WiFi is a wonderful thing. You can take your laptop anywhere in your house and access the Internet, or access your network from the garden. However, it does introduce the grim possibility of somebody else doing exactly the same, without you ever knowing. This guide seeks to make you aware of various security terms and ideas associated with wireless networking and what you should consider when setting up a wireless network.
The first thing you need to consider is what the WiFi setup will be used for. A wireless hot spot in a trendy café shouldn't be locked down like Fort Knox. Anybody should be able to find and access the wireless access point. However, any computer that connects to an open network like this should have some form of firewall enabled. Remember that other users of that access point will be able to access your computer if you leave it wide open!
That aside, if you're setting up a home or office WiFi network, you don't want any Tom, Dick or Harry using the connection. There are multiple things you can do to ensure this.
Perhaps the golden rule of wireless security is: change the password to your access point. Lists of default passwords are easy to get hold of, and that last thing you want is to hand over the configuration of your wireless network to an unscrupulous character. Make the password hard to crack. Use numbers and letters; nothing of a personal nature that somebody might figure out.
SSID stands for Service Set IDentifier. It's a means of identifying which network a packet of data belongs to. Your wireless access point will have a SSID, which may also be referred to as a network name. By default, your wireless access point broadcasts its SSID so that client devices can find it. However, you can disable broadcasting of the SSID and change the name of it. That way, you can only connect if you know the name.
By no means should you consider this a security measure. It's still easy to locate a wireless network that doesn't broadcast its SSID, providing you have the right software. Turning off SSID broadcasting just makes your network less obvious and is less likely to give off a “hey, come and hack me” impression.
Wired Equivalent Privacy is a relatively weak form of protection, but its better than nothing. WiFi uses radio waves, so theoretically anyone can snoop in on data being transmitted using WiFi. WEP encrypts the data being transmitted. To use WEP, you must generate a key. There are generators of WEP keys, or you can create one based on your own pass phrase. The generated key must be input into the client machines to allow them to communicate with the access point.

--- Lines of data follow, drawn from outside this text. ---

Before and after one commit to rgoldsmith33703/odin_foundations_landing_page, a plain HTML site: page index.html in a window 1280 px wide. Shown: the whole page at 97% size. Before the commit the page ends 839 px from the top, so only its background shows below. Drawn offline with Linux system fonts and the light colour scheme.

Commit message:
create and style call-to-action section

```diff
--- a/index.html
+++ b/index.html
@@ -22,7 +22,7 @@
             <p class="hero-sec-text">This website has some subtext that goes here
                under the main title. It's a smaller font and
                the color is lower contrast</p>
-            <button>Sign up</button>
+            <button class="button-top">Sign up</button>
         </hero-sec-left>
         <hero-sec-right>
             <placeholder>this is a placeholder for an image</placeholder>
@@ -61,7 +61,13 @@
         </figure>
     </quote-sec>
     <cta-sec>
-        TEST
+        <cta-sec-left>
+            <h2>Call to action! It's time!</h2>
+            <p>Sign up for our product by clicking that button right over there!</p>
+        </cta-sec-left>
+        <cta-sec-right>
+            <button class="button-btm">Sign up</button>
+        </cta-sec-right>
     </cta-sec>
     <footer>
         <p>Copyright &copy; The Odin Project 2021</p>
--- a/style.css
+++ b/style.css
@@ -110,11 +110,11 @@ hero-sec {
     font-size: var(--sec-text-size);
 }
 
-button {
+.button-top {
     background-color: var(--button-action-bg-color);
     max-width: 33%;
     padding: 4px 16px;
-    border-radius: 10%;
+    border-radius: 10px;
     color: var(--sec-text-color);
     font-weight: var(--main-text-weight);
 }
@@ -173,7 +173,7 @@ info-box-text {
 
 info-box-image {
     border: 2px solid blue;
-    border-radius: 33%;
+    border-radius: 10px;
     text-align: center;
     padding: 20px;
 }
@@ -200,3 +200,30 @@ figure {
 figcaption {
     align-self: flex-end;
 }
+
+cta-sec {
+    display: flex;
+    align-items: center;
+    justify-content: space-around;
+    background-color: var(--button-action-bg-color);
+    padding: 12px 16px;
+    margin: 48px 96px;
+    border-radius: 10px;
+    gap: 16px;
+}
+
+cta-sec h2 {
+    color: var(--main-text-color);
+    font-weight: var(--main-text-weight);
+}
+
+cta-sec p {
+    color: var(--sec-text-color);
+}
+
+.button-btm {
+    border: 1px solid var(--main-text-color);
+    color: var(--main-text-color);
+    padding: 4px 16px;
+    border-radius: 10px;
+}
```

To confuse matters further, there are different strengths of WEP encryption. The weakest type is 64-bit, or 40-bit after you take away the 24-bit initialisation vector (something we won't get into here.) Then there's the stronger 128-bit (or 104-bit) form of WEP. You need both client hardware and an access point that supports WEP to use it, and then you need to know what the strongest form of encryption that you can use is.
Unfortunately, a hacker can 'sniff' encrypted packets and once they've sniffed enough, with the right software, crack the encryption. WEP will put off casual snoopers, but only slow down somebody who really wants into your network.

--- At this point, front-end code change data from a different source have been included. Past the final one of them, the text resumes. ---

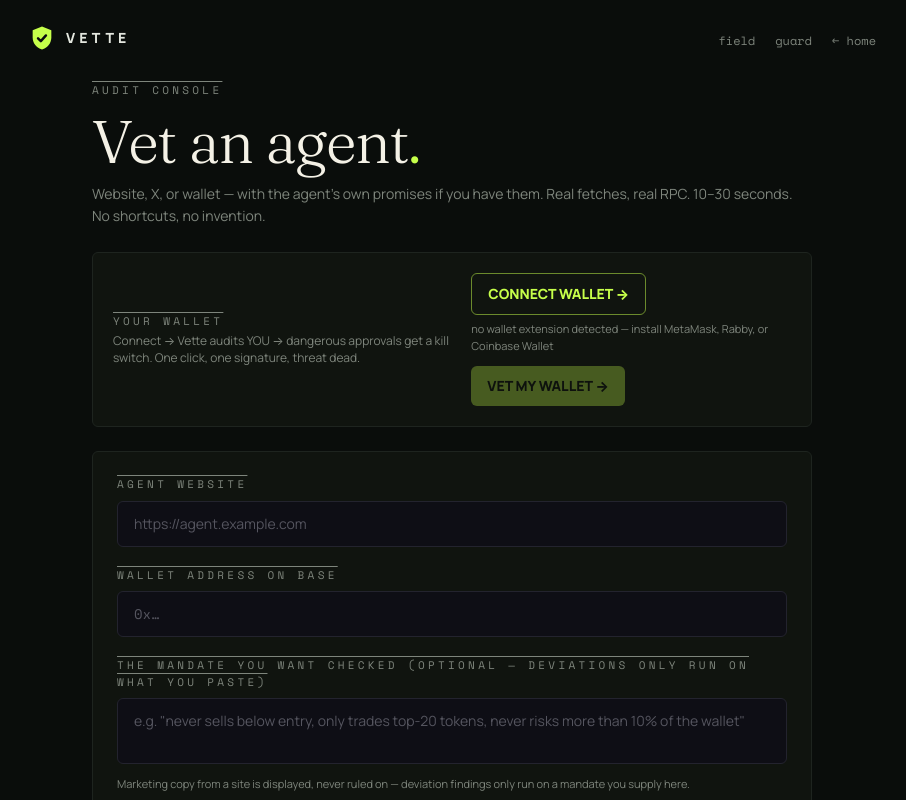
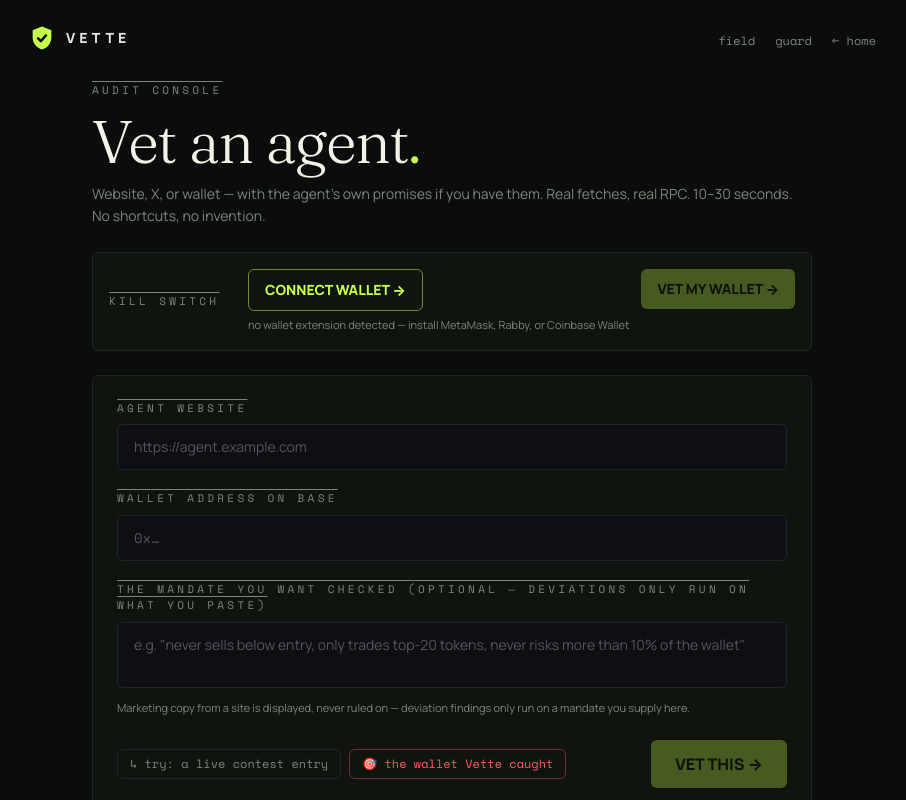
Before and after one commit to hackid02/vette, a Next.js app: page /audit in a window 1280 px wide. Shown: the top 800 px of the page, without its empty margins (188-1094 px from the left). Built offline with nearby package versions, Linux system fonts and the light colour scheme.

Commit message:
Simplify wallet surface: one-line kill-switch strip, trimmed hints, manual revoke.cash fallback on every revoke action

```diff
--- a/app/audit/page.js
+++ b/app/audit/page.js
@@ -153,6 +153,20 @@ function Report({ a, account, provider, onRevoked }) {
               )
             )}
           </ul>
+          {a.actions.some((x) => x.type === "revoke") && (
+            <p className="text-[11px] text-muted mt-4 leading-snug">
+              wallet fighting you?{" "}
+              <a
+                href={`https://revoke.cash/base/${a.address}`}
+                target="_blank"
+                rel="noreferrer"
+                className="text-vet hover:underline"
+              >
+                revoke manually with this address pre-filled →
+              </a>
+              {" "}same approve(0), different tool. Vette still caught the door — that part never changes.
+            </p>
+          )}
           {account && a.address && account.toLowerCase() !== a.address.toLowerCase() && (
             <p className="text-[11px] text-muted mt-4 leading-snug">
               You&apos;re auditing someone else&apos;s wallet — only the owner&apos;s signature can revoke.
@@ -298,15 +312,9 @@ function AuditInner() {
           fetches, real RPC. 10–30 seconds. No shortcuts, no invention.
         </p>
 
-        {/* wallet bar — audit yourself + the kill switch */}
-        <div className="panel p-5 mb-6 flex flex-col sm:flex-row sm:items-center gap-4 justify-between">
-          <div className="flex flex-col gap-1">
-            <span className="overline">your wallet</span>
-            <span className="text-xs text-muted leading-snug">
-              Connect → Vette audits YOU → dangerous approvals get a kill switch.
-              One click, one signature, threat dead.
-            </span>
-          </div>
+        {/* wallet strip — one quiet line, one job: the kill switch */}
+        <div className="panel p-4 mb-6 flex flex-col sm:flex-row sm:items-center gap-3 justify-between">
+          <span className="overline shrink-0">kill switch</span>
           <div className="flex items-start gap-3 flex-wrap">
             <ConnectWallet
               account={account}
--- a/components/ConnectWallet.js
+++ b/components/ConnectWallet.js
@@ -198,8 +198,7 @@ export default function ConnectWallet({ account, onConnect, onDisconnect }) {
           </button>
         </div>
         <p className="text-[11px] text-muted leading-snug max-w-xs">
-          switched wallets inside OKX? click <span className="text-vet">↻ sync</span> or VET MY WALLET
-          — Vette reads whichever account is active.
+          switched accounts? <span className="text-vet">↻ sync</span>
         </p>
       </div>
     );
@@ -243,9 +242,7 @@ export default function ConnectWallet({ account, onConnect, onDisconnect }) {
       )}
       {disconnectedHint && !error && (
         <p className="text-[11px] text-muted leading-snug max-w-xs">
-          ✓ disconnected from Vette&apos;s side. Your wallet keeps its own authorization
-          (that&apos;s the wallet&apos;s choice). To switch wallets: <span className="text-soft">switch accounts inside
-          OKX</span>, then hit CONNECT or VET MY WALLET — Vette reads whichever account is active.
+          ✓ disconnected. To use a different account, switch it inside your wallet, then connect — Vette reads whichever account is active.
         </p>
       )}
       {error && (
```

WiFi Protected Access is the successor to WEP and is intended to be a much stronger WiFi encryption method. There are two versions of WPA and those versions can be broken down into personal and enterprise usage also. We will focus on the personal varieties of WPA.
With WPA-Personal, you define a pass phrase which must then be shared with anyone wanting to gain access to the Wi-Fi network. The longer you make the pass phrase, the better.
WPA is harder to crack than WEP, so if your access point and other hardware supports it, I'd encourage you to use it. If your hardware doesn't support it, check for a firmware update that might add it as a new feature.
WPA2 also exists, which is fully compliant with the 802.11i specification – a wireless spec geared towards security. Support for it remains varied. For example, while my firmware updated access point claimed support for WPA2, I was unable to get my Centrino laptop to work with it, even with the latest drivers and patches. Another option you might see when setting up WPA is the encryption type to use. Chances are if there's an choice, it'll be between TKIP and AES. AES seems to be considered preferable and also results in less of a performance hit in network throughput. However, I have also experienced difficulty with it when using certain combinations of WiFi equipment.
When thinking about what security to setup for your WiFi network, consider the purpose of the network and also hardware/software compatibility. If you're setting up a home network and want it to be as secure as possible, turn off SSID broadcasting, change the network name and admin password and start by trying to get WPA configured. If that doesn't work, you can fall back to WEP, but only if you have no choice.
Do remember, however, that while these methods will deter the casual snooper, if a hacker really wants access to your network, they will eventually find a way. Make sure you keep your machines' firewalls running and bear in mind that the ultimate in WiFi security is an access point that is turned off!